Start of DATASET CONTENT
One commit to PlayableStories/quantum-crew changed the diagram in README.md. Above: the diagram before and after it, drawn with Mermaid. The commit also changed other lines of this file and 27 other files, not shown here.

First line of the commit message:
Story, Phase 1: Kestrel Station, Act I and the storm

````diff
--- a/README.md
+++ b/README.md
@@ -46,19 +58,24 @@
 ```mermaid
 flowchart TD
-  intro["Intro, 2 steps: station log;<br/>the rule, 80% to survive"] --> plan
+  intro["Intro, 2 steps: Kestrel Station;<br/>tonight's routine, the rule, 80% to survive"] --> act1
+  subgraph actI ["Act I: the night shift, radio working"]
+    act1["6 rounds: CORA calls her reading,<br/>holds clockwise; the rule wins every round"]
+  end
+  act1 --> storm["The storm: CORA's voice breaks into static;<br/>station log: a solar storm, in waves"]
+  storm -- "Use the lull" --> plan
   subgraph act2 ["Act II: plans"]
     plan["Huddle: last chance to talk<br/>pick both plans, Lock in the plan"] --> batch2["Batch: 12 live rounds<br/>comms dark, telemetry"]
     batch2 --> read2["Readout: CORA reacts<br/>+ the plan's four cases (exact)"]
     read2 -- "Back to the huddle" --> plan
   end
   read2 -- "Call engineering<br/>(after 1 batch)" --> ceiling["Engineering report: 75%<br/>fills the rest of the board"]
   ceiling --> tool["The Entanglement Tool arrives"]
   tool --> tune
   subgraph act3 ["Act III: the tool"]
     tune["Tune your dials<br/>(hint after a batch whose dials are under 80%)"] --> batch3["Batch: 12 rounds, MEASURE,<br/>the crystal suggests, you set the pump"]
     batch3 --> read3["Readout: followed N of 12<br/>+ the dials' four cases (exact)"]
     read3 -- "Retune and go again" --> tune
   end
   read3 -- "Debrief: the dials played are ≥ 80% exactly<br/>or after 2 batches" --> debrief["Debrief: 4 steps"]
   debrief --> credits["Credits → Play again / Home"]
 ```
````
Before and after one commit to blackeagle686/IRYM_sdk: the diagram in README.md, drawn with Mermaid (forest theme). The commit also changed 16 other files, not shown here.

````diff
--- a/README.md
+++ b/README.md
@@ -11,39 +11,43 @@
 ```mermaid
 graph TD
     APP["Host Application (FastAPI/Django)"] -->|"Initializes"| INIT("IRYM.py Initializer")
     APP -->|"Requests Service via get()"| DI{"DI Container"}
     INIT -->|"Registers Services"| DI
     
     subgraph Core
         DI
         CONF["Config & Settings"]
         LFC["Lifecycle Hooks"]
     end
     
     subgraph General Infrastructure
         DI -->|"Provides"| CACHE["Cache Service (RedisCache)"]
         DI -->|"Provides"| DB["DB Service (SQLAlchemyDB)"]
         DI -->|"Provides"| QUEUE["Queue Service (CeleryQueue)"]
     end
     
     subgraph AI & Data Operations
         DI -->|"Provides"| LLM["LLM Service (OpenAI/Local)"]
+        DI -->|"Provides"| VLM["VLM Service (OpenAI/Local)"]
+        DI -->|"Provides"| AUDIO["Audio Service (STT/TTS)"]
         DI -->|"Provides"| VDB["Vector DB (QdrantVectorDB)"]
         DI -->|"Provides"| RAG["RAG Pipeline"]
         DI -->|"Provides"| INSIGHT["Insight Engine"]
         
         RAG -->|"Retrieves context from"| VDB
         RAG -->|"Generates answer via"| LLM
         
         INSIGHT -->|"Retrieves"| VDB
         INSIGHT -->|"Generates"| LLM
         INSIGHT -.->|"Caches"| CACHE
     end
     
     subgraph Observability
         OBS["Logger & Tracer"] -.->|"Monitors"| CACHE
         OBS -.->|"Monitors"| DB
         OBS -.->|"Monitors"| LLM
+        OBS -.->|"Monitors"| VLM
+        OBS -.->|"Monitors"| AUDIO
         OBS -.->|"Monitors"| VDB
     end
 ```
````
End of DATASET CONTENT
DESCRIPTION OF THE TASK: Without changing a word, print all of the entries above.

ANSWER SECTION:
One commit to PlayableStories/quantum-crew changed the diagram in README.md. Above: the diagram before and after it, drawn with Mermaid. The commit also changed other lines of this file and 27 other files, not shown here.

First line of the commit message:
Story, Phase 1: Kestrel Station, Act I and the storm

````diff
--- a/README.md
+++ b/README.md
@@ -46,19 +58,24 @@
 ```mermaid
 flowchart TD
-  intro["Intro, 2 steps: station log;<br/>the rule, 80% to survive"] --> plan
+  intro["Intro, 2 steps: Kestrel Station;<br/>tonight's routine, the rule, 80% to survive"] --> act1
+  subgraph actI ["Act I: the night shift, radio working"]
+    act1["6 rounds: CORA calls her reading,<br/>holds clockwise; the rule wins every round"]
+  end
+  act1 --> storm["The storm: CORA's voice breaks into static;<br/>station log: a solar storm, in waves"]
+  storm -- "Use the lull" --> plan
   subgraph act2 ["Act II: plans"]
     plan["Huddle: last chance to talk<br/>pick both plans, Lock in the plan"] --> batch2["Batch: 12 live rounds<br/>comms dark, telemetry"]
     batch2 --> read2["Readout: CORA reacts<br/>+ the plan's four cases (exact)"]
     read2 -- "Back to the huddle" --> plan
   end
   read2 -- "Call engineering<br/>(after 1 batch)" --> ceiling["Engineering report: 75%<br/>fills the rest of the board"]
   ceiling --> tool["The Entanglement Tool arrives"]
   tool --> tune
   subgraph act3 ["Act III: the tool"]
     tune["Tune your dials<br/>(hint after a batch whose dials are under 80%)"] --> batch3["Batch: 12 rounds, MEASURE,<br/>the crystal suggests, you set the pump"]
     batch3 --> read3["Readout: followed N of 12<br/>+ the dials' four cases (exact)"]
     read3 -- "Retune and go again" --> tune
   end
   read3 -- "Debrief: the dials played are ≥ 80% exactly<br/>or after 2 batches" --> debrief["Debrief: 4 steps"]
   debrief --> credits["Credits → Play again / Home"]
 ```
````
Before and after one commit to blackeagle686/IRYM_sdk: the diagram in README.md, drawn with Mermaid (forest theme). The commit also changed 16 other files, not shown here.

````diff
--- a/README.md
+++ b/README.md
@@ -11,39 +11,43 @@
 ```mermaid
 graph TD
     APP["Host Application (FastAPI/Django)"] -->|"Initializes"| INIT("IRYM.py Initializer")
     APP -->|"Requests Service via get()"| DI{"DI Container"}
     INIT -->|"Registers Services"| DI
     
     subgraph Core
         DI
         CONF["Config & Settings"]
         LFC["Lifecycle Hooks"]
     end
     
     subgraph General Infrastructure
         DI -->|"Provides"| CACHE["Cache Service (RedisCache)"]
         DI -->|"Provides"| DB["DB Service (SQLAlchemyDB)"]
         DI -->|"Provides"| QUEUE["Queue Service (CeleryQueue)"]
     end
     
     subgraph AI & Data Operations
         DI -->|"Provides"| LLM["LLM Service (OpenAI/Local)"]
+        DI -->|"Provides"| VLM["VLM Service (OpenAI/Local)"]
+        DI -->|"Provides"| AUDIO["Audio Service (STT/TTS)"]
         DI -->|"Provides"| VDB["Vector DB (QdrantVectorDB)"]
         DI -->|"Provides"| RAG["RAG Pipeline"]
         DI -->|"Provides"| INSIGHT["Insight Engine"]
         
         RAG -->|"Retrieves context from"| VDB
         RAG -->|"Generates answer via"| LLM
         
         INSIGHT -->|"Retrieves"| VDB
         INSIGHT -->|"Generates"| LLM
         INSIGHT -.->|"Caches"| CACHE
     end
     
     subgraph Observability
         OBS["Logger & Tracer"] -.->|"Monitors"| CACHE
         OBS -.->|"Monitors"| DB
         OBS -.->|"Monitors"| LLM
+        OBS -.->|"Monitors"| VLM
+        OBS -.->|"Monitors"| AUDIO
         OBS -.->|"Monitors"| VDB
     end
 ```
````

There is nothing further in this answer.